Your task: In the listing below, look for "figsize" and copy every line that has it.

Recorded data:
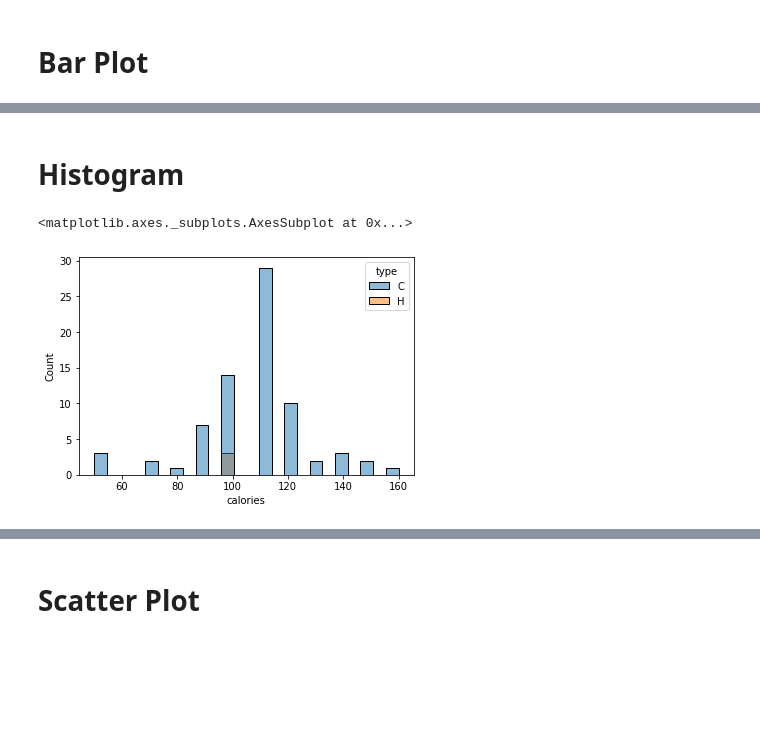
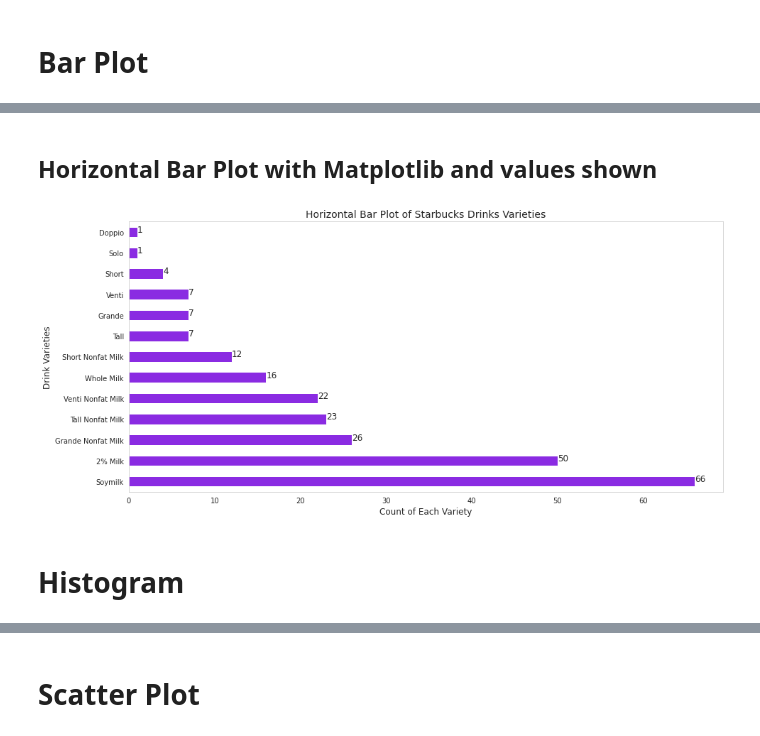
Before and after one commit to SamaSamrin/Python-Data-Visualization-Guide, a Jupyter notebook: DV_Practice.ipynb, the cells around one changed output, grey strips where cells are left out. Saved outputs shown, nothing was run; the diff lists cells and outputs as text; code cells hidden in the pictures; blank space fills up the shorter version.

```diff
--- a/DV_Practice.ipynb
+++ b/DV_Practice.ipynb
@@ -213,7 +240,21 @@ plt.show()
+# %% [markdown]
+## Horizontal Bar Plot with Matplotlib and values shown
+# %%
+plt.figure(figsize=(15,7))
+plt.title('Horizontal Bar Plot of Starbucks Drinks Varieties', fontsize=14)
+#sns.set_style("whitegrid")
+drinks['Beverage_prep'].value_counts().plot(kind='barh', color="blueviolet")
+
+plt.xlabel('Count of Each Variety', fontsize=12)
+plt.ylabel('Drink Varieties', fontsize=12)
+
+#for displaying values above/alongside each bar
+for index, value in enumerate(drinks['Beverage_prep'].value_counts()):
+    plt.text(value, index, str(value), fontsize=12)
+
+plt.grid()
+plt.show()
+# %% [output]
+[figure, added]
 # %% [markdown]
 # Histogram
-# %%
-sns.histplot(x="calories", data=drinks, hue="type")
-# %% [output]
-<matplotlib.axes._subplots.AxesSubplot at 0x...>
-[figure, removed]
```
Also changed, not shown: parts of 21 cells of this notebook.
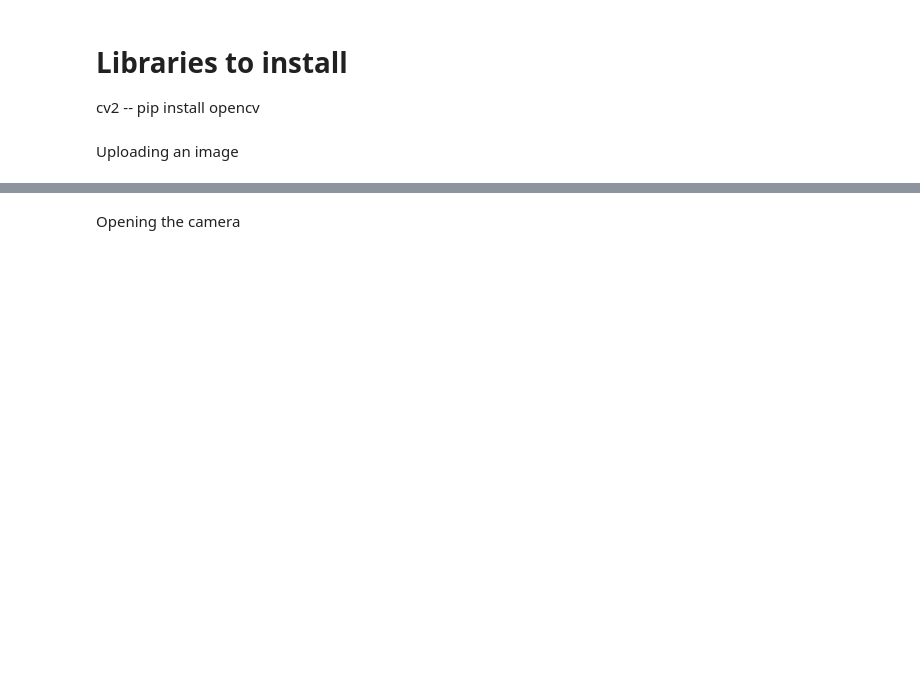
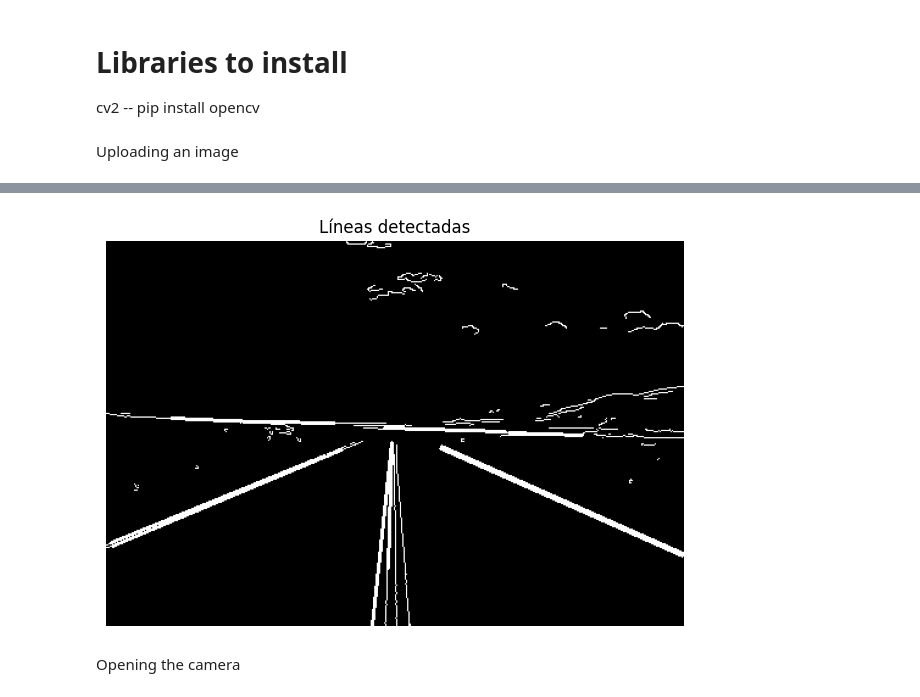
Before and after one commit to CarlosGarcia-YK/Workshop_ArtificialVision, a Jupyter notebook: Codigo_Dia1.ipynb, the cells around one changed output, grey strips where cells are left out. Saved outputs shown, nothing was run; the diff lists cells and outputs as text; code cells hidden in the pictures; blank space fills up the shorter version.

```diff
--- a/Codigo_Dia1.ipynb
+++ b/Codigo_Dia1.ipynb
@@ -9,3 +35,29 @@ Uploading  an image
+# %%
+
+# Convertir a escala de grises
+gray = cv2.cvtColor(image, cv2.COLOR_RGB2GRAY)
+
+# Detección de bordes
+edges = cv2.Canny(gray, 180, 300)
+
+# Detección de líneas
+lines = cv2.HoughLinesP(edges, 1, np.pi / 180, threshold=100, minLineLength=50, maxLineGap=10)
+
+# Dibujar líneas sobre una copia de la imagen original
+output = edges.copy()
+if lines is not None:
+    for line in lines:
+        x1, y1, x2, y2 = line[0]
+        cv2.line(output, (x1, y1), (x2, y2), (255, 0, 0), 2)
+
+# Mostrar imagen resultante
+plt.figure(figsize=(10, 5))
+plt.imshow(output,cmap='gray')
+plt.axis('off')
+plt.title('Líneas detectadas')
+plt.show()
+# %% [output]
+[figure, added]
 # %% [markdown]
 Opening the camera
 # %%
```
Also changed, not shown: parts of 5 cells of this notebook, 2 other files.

--

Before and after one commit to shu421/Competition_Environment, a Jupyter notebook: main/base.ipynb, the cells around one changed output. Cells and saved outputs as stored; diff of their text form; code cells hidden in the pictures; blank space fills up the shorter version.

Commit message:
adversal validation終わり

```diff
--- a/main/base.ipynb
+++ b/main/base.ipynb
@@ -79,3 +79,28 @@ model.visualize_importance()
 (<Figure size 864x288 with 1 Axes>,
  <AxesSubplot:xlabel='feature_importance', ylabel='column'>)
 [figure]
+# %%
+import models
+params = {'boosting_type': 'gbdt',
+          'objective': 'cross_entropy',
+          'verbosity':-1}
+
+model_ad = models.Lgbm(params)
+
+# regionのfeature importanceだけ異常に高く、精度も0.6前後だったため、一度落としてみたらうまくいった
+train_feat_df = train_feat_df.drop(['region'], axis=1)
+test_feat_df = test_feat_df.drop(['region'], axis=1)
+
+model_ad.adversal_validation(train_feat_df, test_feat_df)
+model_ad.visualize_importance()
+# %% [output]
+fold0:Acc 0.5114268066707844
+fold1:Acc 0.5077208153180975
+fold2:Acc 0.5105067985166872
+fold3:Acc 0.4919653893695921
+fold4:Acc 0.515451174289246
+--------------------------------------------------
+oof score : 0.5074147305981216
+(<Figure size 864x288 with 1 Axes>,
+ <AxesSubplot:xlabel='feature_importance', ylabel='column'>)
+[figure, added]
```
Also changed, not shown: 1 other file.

The completed task:
+plt.figure(figsize=(15,7))
+plt.figure(figsize=(10, 5))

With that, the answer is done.